What the task requires. Every entry should be repeated exactly as written.

Saved entries
____________________
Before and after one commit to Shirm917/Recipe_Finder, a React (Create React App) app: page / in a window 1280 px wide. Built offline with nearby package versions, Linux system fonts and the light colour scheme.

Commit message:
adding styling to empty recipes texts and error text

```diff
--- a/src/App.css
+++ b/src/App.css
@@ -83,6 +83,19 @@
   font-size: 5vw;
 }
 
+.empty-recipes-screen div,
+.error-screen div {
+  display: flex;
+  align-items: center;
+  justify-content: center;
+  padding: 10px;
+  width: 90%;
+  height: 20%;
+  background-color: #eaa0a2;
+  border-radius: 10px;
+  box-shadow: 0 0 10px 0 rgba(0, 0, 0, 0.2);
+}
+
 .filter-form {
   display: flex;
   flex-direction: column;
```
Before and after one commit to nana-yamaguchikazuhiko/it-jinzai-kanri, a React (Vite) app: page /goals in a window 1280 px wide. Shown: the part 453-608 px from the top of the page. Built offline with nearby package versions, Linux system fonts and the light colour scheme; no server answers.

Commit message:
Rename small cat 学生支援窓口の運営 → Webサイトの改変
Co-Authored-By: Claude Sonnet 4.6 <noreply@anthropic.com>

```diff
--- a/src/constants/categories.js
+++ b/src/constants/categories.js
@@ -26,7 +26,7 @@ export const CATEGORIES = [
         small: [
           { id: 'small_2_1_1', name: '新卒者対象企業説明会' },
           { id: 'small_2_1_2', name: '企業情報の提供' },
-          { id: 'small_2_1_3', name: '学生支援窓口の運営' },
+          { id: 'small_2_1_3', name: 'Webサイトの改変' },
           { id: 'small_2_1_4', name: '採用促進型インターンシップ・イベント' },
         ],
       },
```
____________________
Answer space.
Before and after one commit to Shirm917/Recipe_Finder, a React (Create React App) app: page / in a window 1280 px wide. Built offline with nearby package versions, Linux system fonts and the light colour scheme.

Commit message:
adding styling to empty recipes texts and error text

```diff
--- a/src/App.css
+++ b/src/App.css
@@ -83,6 +83,19 @@
   font-size: 5vw;
 }
 
+.empty-recipes-screen div,
+.error-screen div {
+  display: flex;
+  align-items: center;
+  justify-content: center;
+  padding: 10px;
+  width: 90%;
+  height: 20%;
+  background-color: #eaa0a2;
+  border-radius: 10px;
+  box-shadow: 0 0 10px 0 rgba(0, 0, 0, 0.2);
+}
+
 .filter-form {
   display: flex;
   flex-direction: column;
```
Before and after one commit to nana-yamaguchikazuhiko/it-jinzai-kanri, a React (Vite) app: page /goals in a window 1280 px wide. Shown: the part 453-608 px from the top of the page. Built offline with nearby package versions, Linux system fonts and the light colour scheme; no server answers.

Commit message:
Rename small cat 学生支援窓口の運営 → Webサイトの改変
Co-Authored-By: Claude Sonnet 4.6 <noreply@anthropic.com>

```diff
--- a/src/constants/categories.js
+++ b/src/constants/categories.js
@@ -26,7 +26,7 @@ export const CATEGORIES = [
         small: [
           { id: 'small_2_1_1', name: '新卒者対象企業説明会' },
           { id: 'small_2_1_2', name: '企業情報の提供' },
-          { id: 'small_2_1_3', name: '学生支援窓口の運営' },
+          { id: 'small_2_1_3', name: 'Webサイトの改変' },
           { id: 'small_2_1_4', name: '採用促進型インターンシップ・イベント' },
         ],
       },
```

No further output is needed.